Task prompt. Print the data exactly as written, line for line, and leave its pictures behind.

[Items from a data source]
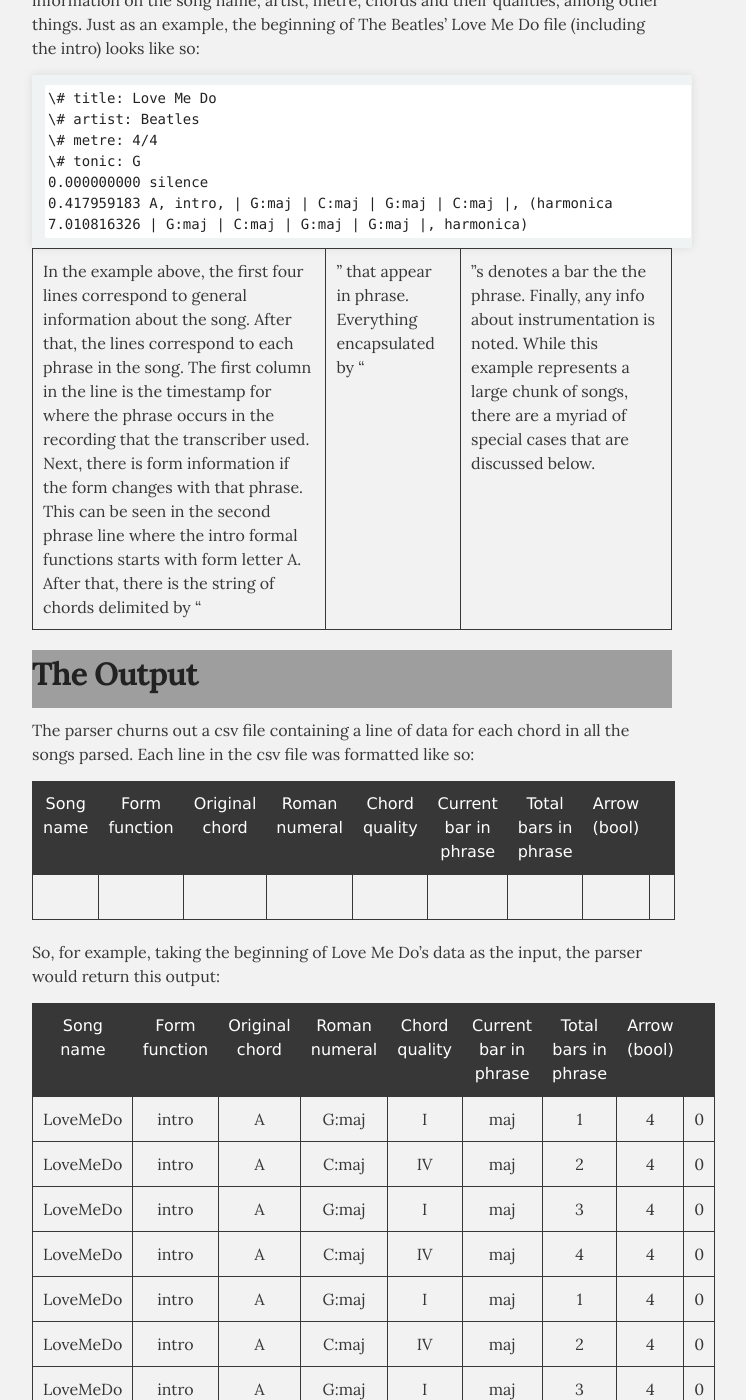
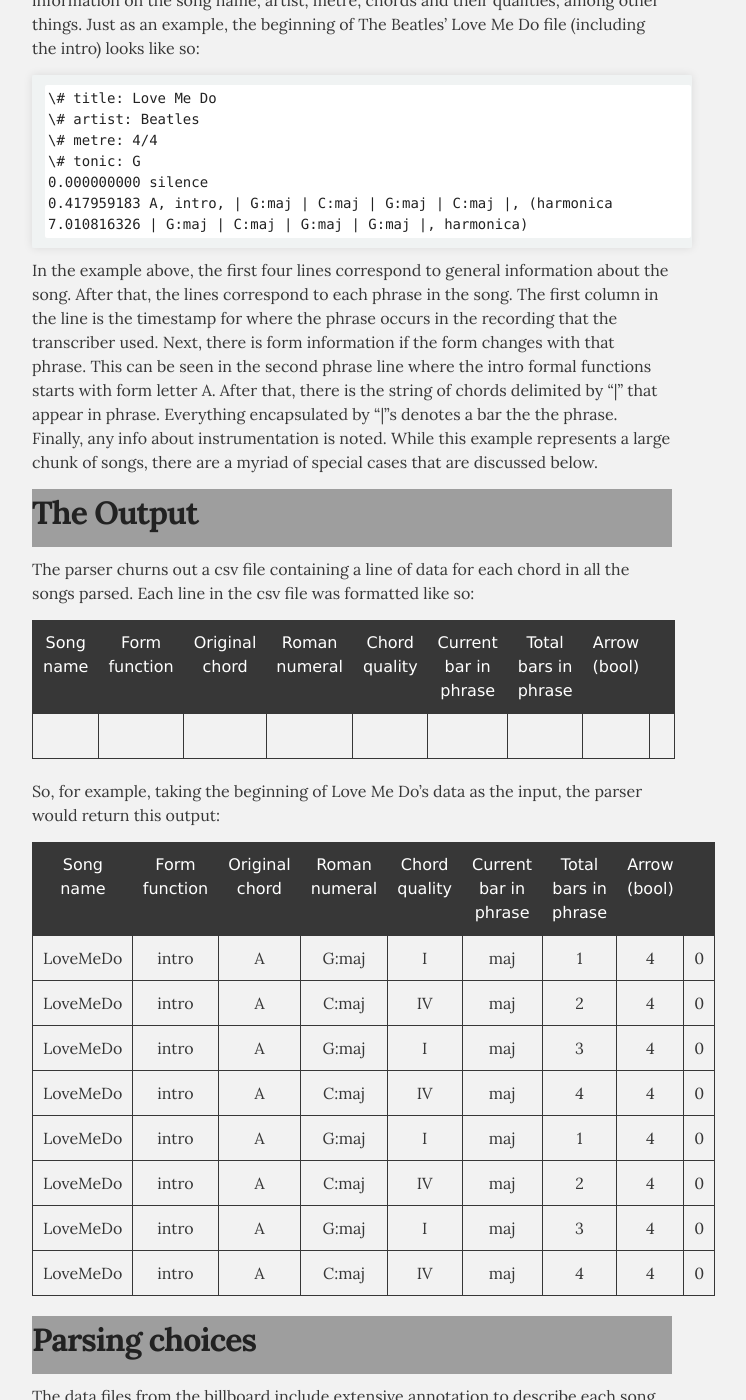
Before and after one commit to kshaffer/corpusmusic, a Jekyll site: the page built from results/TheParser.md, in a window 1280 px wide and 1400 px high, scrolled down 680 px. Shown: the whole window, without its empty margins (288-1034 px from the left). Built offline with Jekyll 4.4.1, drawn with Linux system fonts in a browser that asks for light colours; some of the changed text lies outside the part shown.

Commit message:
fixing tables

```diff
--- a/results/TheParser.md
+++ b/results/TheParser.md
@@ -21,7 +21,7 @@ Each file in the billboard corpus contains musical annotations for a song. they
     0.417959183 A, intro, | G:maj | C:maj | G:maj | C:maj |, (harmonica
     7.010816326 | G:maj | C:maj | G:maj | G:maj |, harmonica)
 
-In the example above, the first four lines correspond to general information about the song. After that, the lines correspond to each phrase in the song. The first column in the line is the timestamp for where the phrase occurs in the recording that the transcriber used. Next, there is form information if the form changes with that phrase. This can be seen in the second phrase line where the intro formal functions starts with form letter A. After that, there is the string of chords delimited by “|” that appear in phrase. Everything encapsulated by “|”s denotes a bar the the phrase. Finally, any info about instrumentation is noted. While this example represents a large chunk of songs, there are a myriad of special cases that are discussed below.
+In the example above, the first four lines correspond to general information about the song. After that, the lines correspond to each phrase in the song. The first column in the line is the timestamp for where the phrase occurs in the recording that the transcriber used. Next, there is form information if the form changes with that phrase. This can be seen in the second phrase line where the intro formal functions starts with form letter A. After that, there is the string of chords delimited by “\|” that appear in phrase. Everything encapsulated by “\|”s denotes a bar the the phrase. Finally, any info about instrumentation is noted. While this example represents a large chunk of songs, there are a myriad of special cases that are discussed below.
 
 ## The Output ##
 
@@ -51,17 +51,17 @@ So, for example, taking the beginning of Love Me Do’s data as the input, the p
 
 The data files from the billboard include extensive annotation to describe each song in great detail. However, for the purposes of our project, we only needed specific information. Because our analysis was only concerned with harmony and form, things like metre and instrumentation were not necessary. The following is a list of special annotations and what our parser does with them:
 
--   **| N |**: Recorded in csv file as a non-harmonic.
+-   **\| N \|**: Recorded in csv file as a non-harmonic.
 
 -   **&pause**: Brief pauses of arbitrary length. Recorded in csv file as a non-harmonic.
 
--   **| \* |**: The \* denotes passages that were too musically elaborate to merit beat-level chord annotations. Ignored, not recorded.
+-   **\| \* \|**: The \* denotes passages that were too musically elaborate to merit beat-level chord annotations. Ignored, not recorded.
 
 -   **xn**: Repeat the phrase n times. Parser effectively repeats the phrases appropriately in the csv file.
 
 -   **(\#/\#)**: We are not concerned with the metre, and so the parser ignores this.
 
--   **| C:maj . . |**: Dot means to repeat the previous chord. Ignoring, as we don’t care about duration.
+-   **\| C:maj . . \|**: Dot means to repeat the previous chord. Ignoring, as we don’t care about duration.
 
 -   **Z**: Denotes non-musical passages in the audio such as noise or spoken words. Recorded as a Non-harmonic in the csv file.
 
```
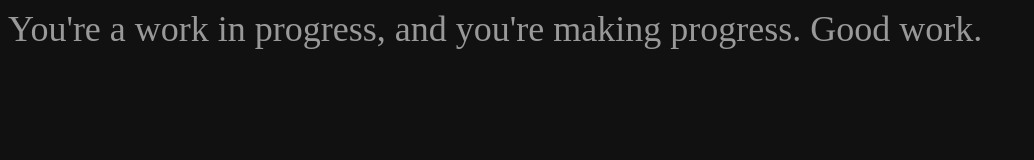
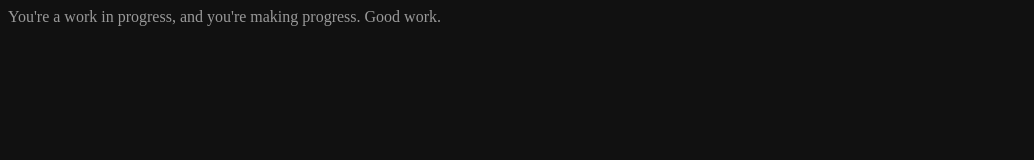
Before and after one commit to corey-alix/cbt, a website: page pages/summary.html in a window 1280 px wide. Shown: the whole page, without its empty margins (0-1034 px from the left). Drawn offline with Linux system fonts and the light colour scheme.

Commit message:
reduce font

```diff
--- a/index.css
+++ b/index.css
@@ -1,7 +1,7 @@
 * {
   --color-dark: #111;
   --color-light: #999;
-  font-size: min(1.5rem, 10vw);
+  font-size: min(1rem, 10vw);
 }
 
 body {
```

Task result.
Before and after one commit to kshaffer/corpusmusic, a Jekyll site: the page built from results/TheParser.md, in a window 1280 px wide and 1400 px high, scrolled down 680 px. Shown: the whole window, without its empty margins (288-1034 px from the left). Built offline with Jekyll 4.4.1, drawn with Linux system fonts in a browser that asks for light colours; some of the changed text lies outside the part shown.

Commit message:
fixing tables

```diff
--- a/results/TheParser.md
+++ b/results/TheParser.md
@@ -21,7 +21,7 @@ Each file in the billboard corpus contains musical annotations for a song. they
     0.417959183 A, intro, | G:maj | C:maj | G:maj | C:maj |, (harmonica
     7.010816326 | G:maj | C:maj | G:maj | G:maj |, harmonica)
 
-In the example above, the first four lines correspond to general information about the song. After that, the lines correspond to each phrase in the song. The first column in the line is the timestamp for where the phrase occurs in the recording that the transcriber used. Next, there is form information if the form changes with that phrase. This can be seen in the second phrase line where the intro formal functions starts with form letter A. After that, there is the string of chords delimited by “|” that appear in phrase. Everything encapsulated by “|”s denotes a bar the the phrase. Finally, any info about instrumentation is noted. While this example represents a large chunk of songs, there are a myriad of special cases that are discussed below.
+In the example above, the first four lines correspond to general information about the song. After that, the lines correspond to each phrase in the song. The first column in the line is the timestamp for where the phrase occurs in the recording that the transcriber used. Next, there is form information if the form changes with that phrase. This can be seen in the second phrase line where the intro formal functions starts with form letter A. After that, there is the string of chords delimited by “\|” that appear in phrase. Everything encapsulated by “\|”s denotes a bar the the phrase. Finally, any info about instrumentation is noted. While this example represents a large chunk of songs, there are a myriad of special cases that are discussed below.
 
 ## The Output ##
 
@@ -51,17 +51,17 @@ So, for example, taking the beginning of Love Me Do’s data as the input, the p
 
 The data files from the billboard include extensive annotation to describe each song in great detail. However, for the purposes of our project, we only needed specific information. Because our analysis was only concerned with harmony and form, things like metre and instrumentation were not necessary. The following is a list of special annotations and what our parser does with them:
 
--   **| N |**: Recorded in csv file as a non-harmonic.
+-   **\| N \|**: Recorded in csv file as a non-harmonic.
 
 -   **&pause**: Brief pauses of arbitrary length. Recorded in csv file as a non-harmonic.
 
--   **| \* |**: The \* denotes passages that were too musically elaborate to merit beat-level chord annotations. Ignored, not recorded.
+-   **\| \* \|**: The \* denotes passages that were too musically elaborate to merit beat-level chord annotations. Ignored, not recorded.
 
 -   **xn**: Repeat the phrase n times. Parser effectively repeats the phrases appropriately in the csv file.
 
 -   **(\#/\#)**: We are not concerned with the metre, and so the parser ignores this.
 
--   **| C:maj . . |**: Dot means to repeat the previous chord. Ignoring, as we don’t care about duration.
+-   **\| C:maj . . \|**: Dot means to repeat the previous chord. Ignoring, as we don’t care about duration.
 
 -   **Z**: Denotes non-musical passages in the audio such as noise or spoken words. Recorded as a Non-harmonic in the csv file.
 
```
Before and after one commit to corey-alix/cbt, a website: page pages/summary.html in a window 1280 px wide. Shown: the whole page, without its empty margins (0-1034 px from the left). Drawn offline with Linux system fonts and the light colour scheme.

Commit message:
reduce font

```diff
--- a/index.css
+++ b/index.css
@@ -1,7 +1,7 @@
 * {
   --color-dark: #111;
   --color-light: #999;
-  font-size: min(1.5rem, 10vw);
+  font-size: min(1rem, 10vw);
 }
 
 body {
```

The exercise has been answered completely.